At the time, Reggae, Dub Reggae and Lovers Rock were the Black British equivalents to hip hop, but its uncanny how closely linked the genres were and how both forms went on to create the fore mentioned sub cultures of Brit hop. Itâ€™s as though Kool Hercâ€™s experience of reggae and eventually hip hop was with the Brits all along!
With the British Empire being a â€˜melting potâ€™ in comparison to that of the US â€˜salad bowlâ€™, musical influence came from across the globe and is evident in Brit hop music.
In time, Brit hop and electro were becoming more frequent by way of Street Sounds Electro UK (Street Sounds, 1984), produced by Greg Willson featuring MC Kermit, who eventually participated in the formation of the group Ruthless Rap Assassins; The Rapologists â€˜Kids Rap/Party Rapâ€™ (Billy Boy, 1984); DJ Richie Rich's "Don't Be Flash" (Spin Offs, 1985).However, despite minute success, Brit hop was still being suppressed underground. However, a combination pirate radio stations around the country, kept the heart of the new found culture pumping. DJs s Dave Pearce, Tim Westwood, and John Peel played Brit hop on main stream stations which paved the way for it to be heard by commercial ears.

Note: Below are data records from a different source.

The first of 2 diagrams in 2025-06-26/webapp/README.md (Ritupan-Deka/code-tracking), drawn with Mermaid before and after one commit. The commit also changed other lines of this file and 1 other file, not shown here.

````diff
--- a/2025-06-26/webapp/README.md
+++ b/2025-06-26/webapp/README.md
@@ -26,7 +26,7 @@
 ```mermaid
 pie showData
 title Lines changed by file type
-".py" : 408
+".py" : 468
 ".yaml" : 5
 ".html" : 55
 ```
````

In 1989 Brit hop developed other elements of its culture such as print media; â€˜Hip Hop Connectionâ€™ magazine was the first creation. It glorified not only the well established Rappers in London such as Blade, Black Radical MK II and Overload X, but also those in other regions such as Manchesterâ€™s Ruthless Rap Assassins, Krispy 3, the Kaliphz and MC Tunes, Bristolâ€™s Massive Attack from Bristol, Smith and Mighty and the Scratch Perverts- fathers of Trip hop.
Much like Hip Hop, Brit hop took on its own style of dichotomy via fusing the influences of Jamaican patios, cockney rhyming slam and other regional idioms and fine art: The fashion, scratching, breaking and tagging were still greatly influenced by the USA, but still conveyed meanings relevant to UK youthâ€™s.
Later, Slick Rick, Monie Love and other Brit- born artists moved to America to for success (or the â€˜The American Dreamâ€™).On the surface this may seem unjust, but one cannot avoid questioning whether bringing both Brit hop and hip hop to the mainstream, was a successful mountain conquered or a violent volcano errupting and melting away its authenticity?
Let me know what you think by posting your comments. Join me next week when Iâ€™ll be elaborating on the idea of hip hop art becoming an industry changed the culture completelyâ€¦or did it?
Nadia Gasper x